%%

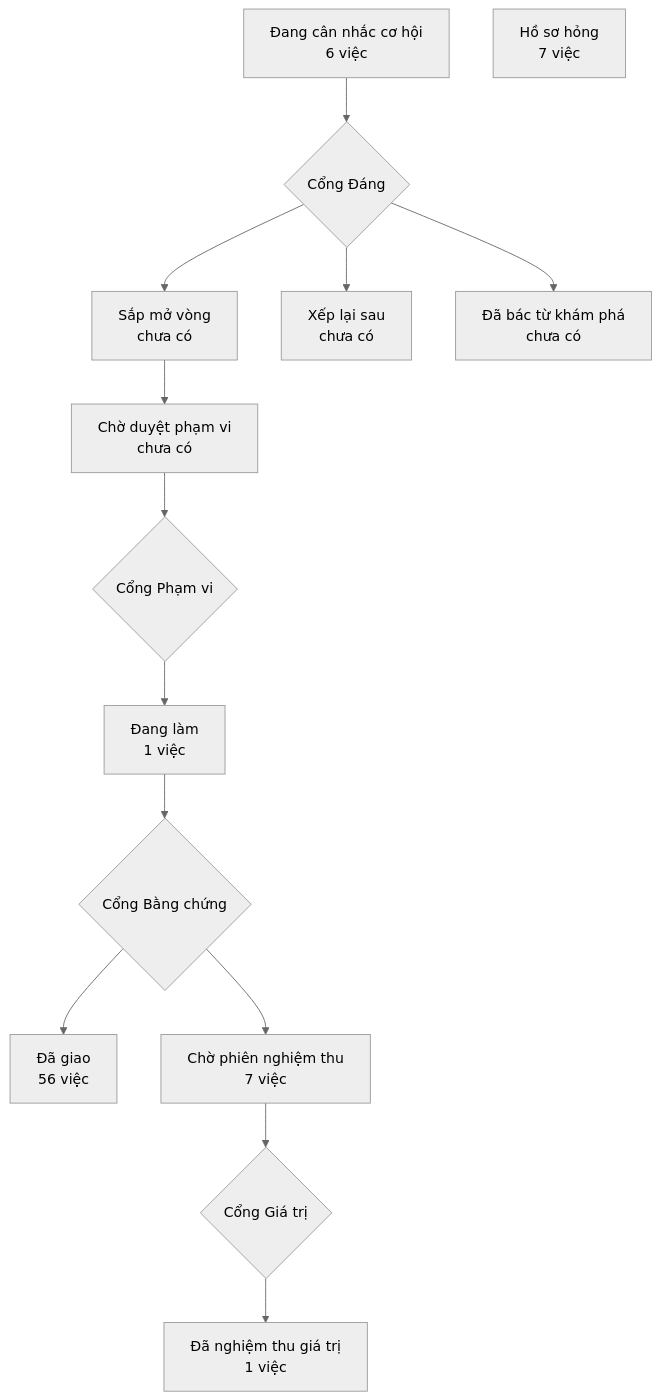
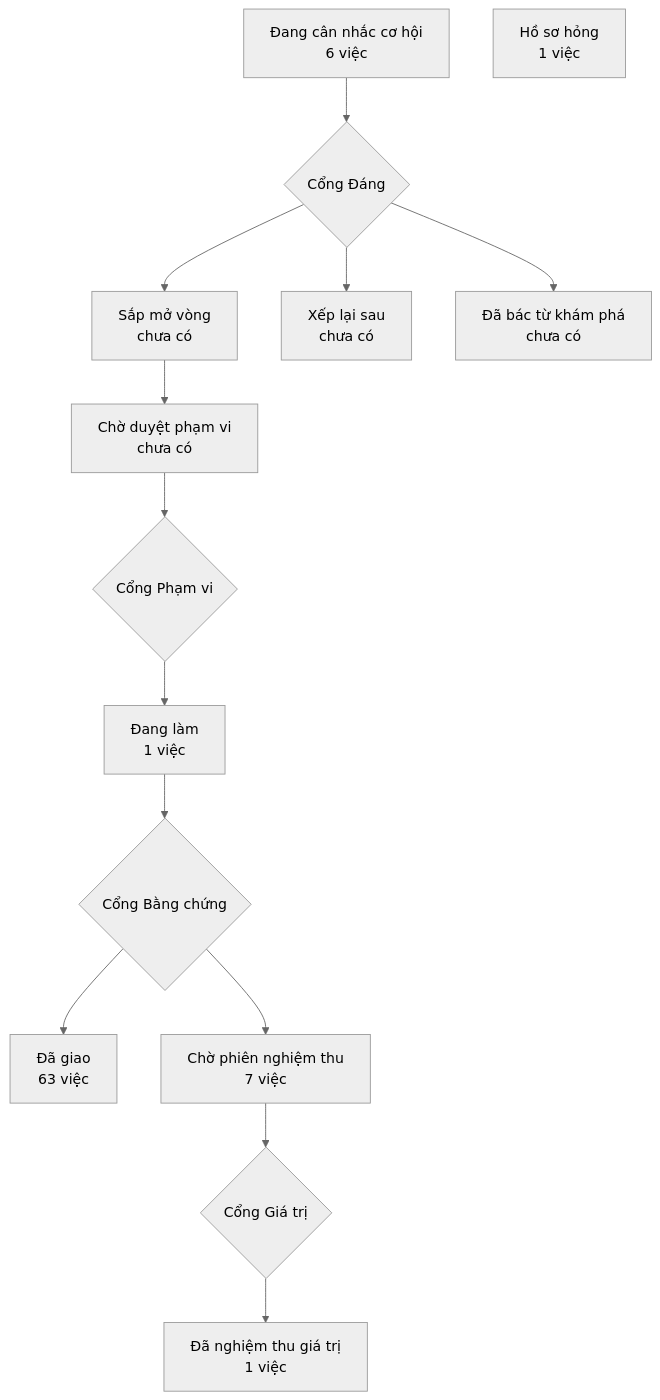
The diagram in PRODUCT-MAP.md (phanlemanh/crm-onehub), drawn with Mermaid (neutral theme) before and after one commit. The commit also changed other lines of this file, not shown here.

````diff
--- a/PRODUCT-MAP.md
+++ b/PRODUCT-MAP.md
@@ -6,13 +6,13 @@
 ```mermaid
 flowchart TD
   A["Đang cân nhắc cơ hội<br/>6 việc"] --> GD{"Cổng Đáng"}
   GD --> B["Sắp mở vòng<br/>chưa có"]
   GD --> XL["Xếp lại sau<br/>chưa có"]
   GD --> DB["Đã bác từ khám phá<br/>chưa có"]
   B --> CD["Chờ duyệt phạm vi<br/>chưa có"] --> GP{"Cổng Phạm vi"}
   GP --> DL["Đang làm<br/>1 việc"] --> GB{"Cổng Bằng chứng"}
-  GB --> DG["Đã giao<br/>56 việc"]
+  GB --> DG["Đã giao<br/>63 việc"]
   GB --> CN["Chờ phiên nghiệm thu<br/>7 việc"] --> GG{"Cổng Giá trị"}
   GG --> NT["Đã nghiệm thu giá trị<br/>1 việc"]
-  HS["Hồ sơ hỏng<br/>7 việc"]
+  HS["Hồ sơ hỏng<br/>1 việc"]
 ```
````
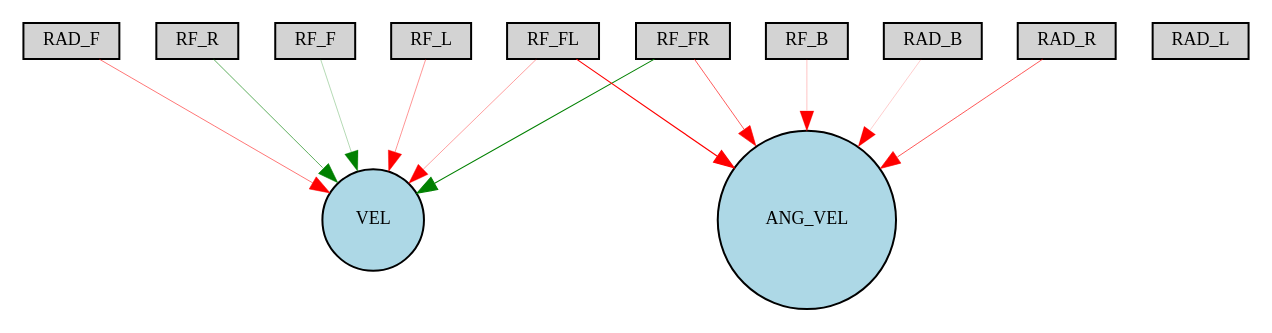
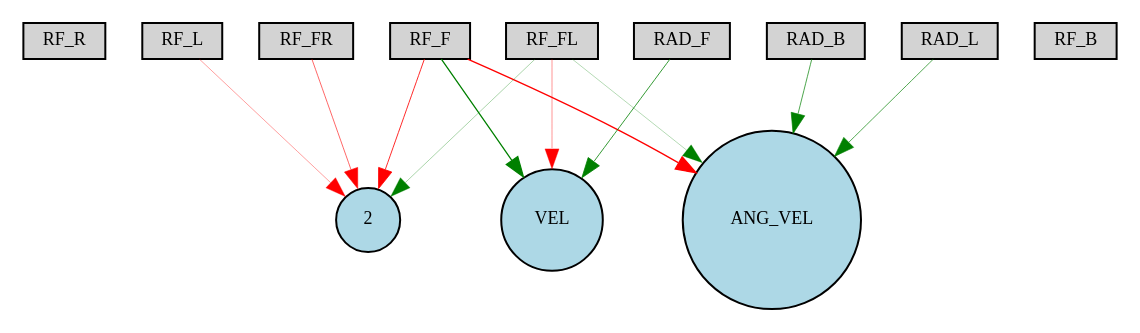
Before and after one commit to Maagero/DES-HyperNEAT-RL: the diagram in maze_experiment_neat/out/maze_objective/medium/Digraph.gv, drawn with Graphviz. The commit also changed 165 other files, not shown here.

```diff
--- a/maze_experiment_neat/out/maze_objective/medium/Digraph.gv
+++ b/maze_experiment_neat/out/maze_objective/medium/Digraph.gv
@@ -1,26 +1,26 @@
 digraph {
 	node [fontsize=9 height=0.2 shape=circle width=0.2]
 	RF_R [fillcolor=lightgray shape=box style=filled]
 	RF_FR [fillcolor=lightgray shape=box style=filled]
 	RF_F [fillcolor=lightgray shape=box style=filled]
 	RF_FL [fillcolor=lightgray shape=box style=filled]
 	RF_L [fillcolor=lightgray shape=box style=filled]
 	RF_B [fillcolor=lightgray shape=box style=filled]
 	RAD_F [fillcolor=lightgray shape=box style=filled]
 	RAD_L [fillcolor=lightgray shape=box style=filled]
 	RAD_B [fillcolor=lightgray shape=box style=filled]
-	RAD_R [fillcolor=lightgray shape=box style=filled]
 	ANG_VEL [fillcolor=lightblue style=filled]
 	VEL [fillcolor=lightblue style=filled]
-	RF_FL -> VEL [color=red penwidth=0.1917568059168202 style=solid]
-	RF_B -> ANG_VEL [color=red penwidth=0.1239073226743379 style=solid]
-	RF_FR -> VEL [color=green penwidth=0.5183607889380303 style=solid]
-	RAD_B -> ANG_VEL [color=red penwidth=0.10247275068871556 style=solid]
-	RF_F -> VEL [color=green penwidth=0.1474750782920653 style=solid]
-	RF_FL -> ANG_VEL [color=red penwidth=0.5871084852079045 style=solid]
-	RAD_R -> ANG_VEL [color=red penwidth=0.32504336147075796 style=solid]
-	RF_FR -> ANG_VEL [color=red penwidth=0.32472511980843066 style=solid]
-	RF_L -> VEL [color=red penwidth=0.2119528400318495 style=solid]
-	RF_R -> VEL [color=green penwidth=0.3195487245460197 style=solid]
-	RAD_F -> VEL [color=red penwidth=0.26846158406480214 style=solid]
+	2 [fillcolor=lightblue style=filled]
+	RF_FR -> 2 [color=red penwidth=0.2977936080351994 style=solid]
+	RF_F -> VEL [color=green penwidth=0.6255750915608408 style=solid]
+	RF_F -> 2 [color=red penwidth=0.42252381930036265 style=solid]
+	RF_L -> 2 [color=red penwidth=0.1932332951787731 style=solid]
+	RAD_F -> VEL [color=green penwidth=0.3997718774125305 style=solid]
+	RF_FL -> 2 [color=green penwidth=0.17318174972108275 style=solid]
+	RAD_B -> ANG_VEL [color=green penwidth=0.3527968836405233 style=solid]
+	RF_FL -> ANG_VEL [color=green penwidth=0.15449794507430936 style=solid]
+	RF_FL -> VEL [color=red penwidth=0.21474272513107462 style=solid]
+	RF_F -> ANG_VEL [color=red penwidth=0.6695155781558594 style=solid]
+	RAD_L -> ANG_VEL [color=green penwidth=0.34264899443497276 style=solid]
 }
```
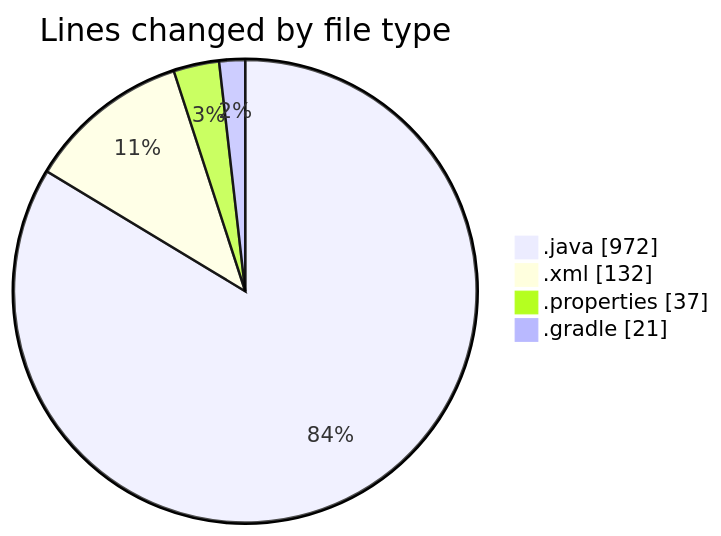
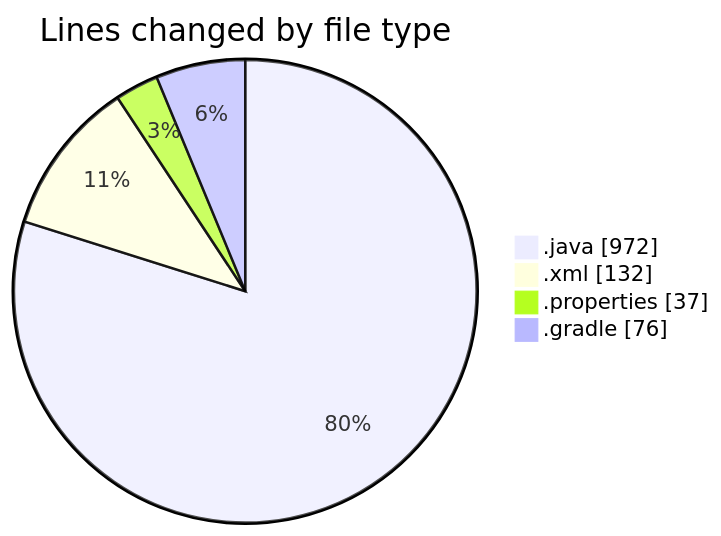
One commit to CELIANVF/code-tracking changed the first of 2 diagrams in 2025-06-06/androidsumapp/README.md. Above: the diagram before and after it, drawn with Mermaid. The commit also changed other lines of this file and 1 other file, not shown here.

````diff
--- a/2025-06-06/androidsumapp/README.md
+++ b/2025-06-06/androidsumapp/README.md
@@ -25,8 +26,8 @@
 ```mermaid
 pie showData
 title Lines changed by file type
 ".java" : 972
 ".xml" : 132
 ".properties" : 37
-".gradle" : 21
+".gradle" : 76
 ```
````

%%

**Required work**
All lines from the one containing "One commit to CELIANVF/code-tracking" through the last line of the data, both included, are to be retyped exactly, and no other line belongs in the answer.

**Solution to this task**
One commit to CELIANVF/code-tracking changed the first of 2 diagrams in 2025-06-06/androidsumapp/README.md. Above: the diagram before and after it, drawn with Mermaid. The commit also changed other lines of this file and 1 other file, not shown here.

````diff
--- a/2025-06-06/androidsumapp/README.md
+++ b/2025-06-06/androidsumapp/README.md
@@ -25,8 +26,8 @@
 ```mermaid
 pie showData
 title Lines changed by file type
 ".java" : 972
 ".xml" : 132
 ".properties" : 37
-".gradle" : 21
+".gradle" : 76
 ```
````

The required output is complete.